▸ WHAT THE TASK REQUIRES: Among the entries below, find the lines with the word "then" and return them.

▸ Modification records:

------------------------------

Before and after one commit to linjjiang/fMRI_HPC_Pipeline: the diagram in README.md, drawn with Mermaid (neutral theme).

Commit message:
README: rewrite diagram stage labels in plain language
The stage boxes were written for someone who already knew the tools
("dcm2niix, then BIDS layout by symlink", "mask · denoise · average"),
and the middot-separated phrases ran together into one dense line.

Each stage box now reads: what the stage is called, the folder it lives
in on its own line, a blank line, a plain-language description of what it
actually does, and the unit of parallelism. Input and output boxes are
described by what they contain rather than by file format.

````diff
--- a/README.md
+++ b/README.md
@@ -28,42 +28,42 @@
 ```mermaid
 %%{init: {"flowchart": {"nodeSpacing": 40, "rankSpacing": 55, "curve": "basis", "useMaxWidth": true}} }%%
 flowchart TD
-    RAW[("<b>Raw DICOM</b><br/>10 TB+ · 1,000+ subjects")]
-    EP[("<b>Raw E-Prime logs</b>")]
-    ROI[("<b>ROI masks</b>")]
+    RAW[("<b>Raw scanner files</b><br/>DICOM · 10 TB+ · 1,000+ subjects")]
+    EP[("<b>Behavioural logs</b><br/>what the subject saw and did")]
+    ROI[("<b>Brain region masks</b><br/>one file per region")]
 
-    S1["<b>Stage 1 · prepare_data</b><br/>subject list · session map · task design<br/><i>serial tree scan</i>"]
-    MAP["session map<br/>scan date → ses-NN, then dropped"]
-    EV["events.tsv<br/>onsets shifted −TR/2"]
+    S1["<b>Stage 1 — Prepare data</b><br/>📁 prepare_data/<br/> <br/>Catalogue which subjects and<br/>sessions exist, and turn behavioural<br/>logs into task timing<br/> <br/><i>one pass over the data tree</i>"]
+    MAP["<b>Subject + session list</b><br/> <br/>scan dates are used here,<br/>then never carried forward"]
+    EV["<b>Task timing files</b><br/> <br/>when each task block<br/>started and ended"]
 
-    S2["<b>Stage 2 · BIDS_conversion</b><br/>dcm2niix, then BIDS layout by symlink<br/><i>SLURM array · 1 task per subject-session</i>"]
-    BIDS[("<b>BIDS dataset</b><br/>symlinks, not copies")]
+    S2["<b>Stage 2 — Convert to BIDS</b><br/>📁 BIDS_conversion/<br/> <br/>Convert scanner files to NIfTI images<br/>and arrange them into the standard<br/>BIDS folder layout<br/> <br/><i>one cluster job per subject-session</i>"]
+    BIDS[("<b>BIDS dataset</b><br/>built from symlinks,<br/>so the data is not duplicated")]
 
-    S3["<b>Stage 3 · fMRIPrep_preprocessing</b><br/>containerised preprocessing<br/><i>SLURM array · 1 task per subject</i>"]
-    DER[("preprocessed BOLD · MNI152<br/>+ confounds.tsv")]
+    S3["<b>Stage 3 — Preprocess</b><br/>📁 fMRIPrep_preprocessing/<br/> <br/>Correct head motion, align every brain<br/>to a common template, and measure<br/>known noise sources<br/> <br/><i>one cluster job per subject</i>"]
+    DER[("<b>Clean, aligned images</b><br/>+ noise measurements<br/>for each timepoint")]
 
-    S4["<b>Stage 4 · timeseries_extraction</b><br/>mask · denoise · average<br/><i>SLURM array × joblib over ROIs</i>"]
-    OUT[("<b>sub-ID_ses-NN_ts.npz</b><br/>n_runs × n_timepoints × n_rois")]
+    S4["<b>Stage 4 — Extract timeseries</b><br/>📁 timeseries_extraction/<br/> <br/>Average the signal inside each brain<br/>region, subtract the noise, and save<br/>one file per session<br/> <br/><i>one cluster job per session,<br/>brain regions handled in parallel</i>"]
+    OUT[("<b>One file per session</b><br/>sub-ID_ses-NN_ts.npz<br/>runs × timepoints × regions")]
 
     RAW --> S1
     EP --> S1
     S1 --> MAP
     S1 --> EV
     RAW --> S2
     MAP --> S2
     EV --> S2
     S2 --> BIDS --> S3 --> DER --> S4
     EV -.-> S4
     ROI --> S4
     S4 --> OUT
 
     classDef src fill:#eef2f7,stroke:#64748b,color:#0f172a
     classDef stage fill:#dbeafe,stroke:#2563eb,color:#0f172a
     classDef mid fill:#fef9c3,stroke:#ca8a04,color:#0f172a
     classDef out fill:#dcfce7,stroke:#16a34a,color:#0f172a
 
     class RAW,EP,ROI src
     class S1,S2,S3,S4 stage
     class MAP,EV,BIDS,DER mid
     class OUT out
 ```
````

------------------------------

▸ RESPONSE BELOW:
("dcm2niix, then BIDS layout by symlink", "mask · denoise · average"),
-    MAP["session map<br/>scan date → ses-NN, then dropped"]
+    MAP["<b>Subject + session list</b><br/> <br/>scan dates are used here,<br/>then never carried forward"]
-    S2["<b>Stage 2 · BIDS_conversion</b><br/>dcm2niix, then BIDS layout by symlink<br/><i>SLURM array · 1 task per subject-session</i>"]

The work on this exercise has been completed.